• [What to produce]:
Return all lines from the listing below that include the word "output".

• [Source information]:
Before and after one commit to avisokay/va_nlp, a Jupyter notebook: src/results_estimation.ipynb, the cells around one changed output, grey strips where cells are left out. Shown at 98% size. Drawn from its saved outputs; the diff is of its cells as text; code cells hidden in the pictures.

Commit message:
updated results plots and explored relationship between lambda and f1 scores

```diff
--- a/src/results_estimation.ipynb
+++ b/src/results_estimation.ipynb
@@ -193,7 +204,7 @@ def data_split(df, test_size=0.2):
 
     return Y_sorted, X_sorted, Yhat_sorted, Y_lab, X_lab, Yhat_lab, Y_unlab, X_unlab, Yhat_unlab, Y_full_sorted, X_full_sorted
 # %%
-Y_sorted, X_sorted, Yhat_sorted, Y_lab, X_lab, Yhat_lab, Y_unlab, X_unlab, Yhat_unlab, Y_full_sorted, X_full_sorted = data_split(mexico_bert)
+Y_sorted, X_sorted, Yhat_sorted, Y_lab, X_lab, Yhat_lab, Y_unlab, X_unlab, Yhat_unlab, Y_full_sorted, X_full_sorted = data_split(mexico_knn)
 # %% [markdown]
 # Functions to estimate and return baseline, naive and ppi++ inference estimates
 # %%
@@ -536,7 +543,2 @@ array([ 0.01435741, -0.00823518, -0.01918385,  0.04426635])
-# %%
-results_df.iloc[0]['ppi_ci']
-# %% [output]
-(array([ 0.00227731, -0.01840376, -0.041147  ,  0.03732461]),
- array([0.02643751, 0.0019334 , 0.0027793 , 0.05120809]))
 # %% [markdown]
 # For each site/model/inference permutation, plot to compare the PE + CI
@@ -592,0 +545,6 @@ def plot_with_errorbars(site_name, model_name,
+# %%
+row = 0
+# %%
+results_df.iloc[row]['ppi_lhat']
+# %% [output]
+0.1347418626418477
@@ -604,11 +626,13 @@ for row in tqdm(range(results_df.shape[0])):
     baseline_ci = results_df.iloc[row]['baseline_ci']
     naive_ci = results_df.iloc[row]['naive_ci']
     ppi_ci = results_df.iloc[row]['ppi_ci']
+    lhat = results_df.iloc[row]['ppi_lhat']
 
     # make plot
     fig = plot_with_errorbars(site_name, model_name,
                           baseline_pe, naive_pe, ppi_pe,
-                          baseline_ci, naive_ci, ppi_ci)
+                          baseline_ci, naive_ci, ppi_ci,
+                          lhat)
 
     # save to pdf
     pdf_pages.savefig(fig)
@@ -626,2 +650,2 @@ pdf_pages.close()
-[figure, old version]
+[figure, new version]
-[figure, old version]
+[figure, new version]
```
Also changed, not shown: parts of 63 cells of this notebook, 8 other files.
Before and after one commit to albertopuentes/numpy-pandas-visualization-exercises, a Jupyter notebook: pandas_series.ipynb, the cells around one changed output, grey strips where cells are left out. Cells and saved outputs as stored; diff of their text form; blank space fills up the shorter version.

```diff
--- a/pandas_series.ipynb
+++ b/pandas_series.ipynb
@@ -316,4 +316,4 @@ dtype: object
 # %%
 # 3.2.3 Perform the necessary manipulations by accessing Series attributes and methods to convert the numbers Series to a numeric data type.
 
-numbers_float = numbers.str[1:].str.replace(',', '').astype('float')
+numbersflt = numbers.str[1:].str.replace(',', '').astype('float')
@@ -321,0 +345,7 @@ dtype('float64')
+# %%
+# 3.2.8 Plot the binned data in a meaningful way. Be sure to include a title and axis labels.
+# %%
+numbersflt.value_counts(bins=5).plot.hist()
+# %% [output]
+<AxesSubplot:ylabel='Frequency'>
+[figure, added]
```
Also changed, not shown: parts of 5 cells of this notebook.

• [Final answer]:
Before and after one commit to avisokay/va_nlp, a Jupyter notebook: src/results_estimation.ipynb, the cells around one changed output, grey strips where cells are left out. Shown at 98% size. Drawn from its saved outputs; the diff is of its cells as text; code cells hidden in the pictures.
-# %% [output]
+# %% [output]
Before and after one commit to albertopuentes/numpy-pandas-visualization-exercises, a Jupyter notebook: pandas_series.ipynb, the cells around one changed output, grey strips where cells are left out. Cells and saved outputs as stored; diff of their text form; blank space fills up the shorter version.
+# %% [output]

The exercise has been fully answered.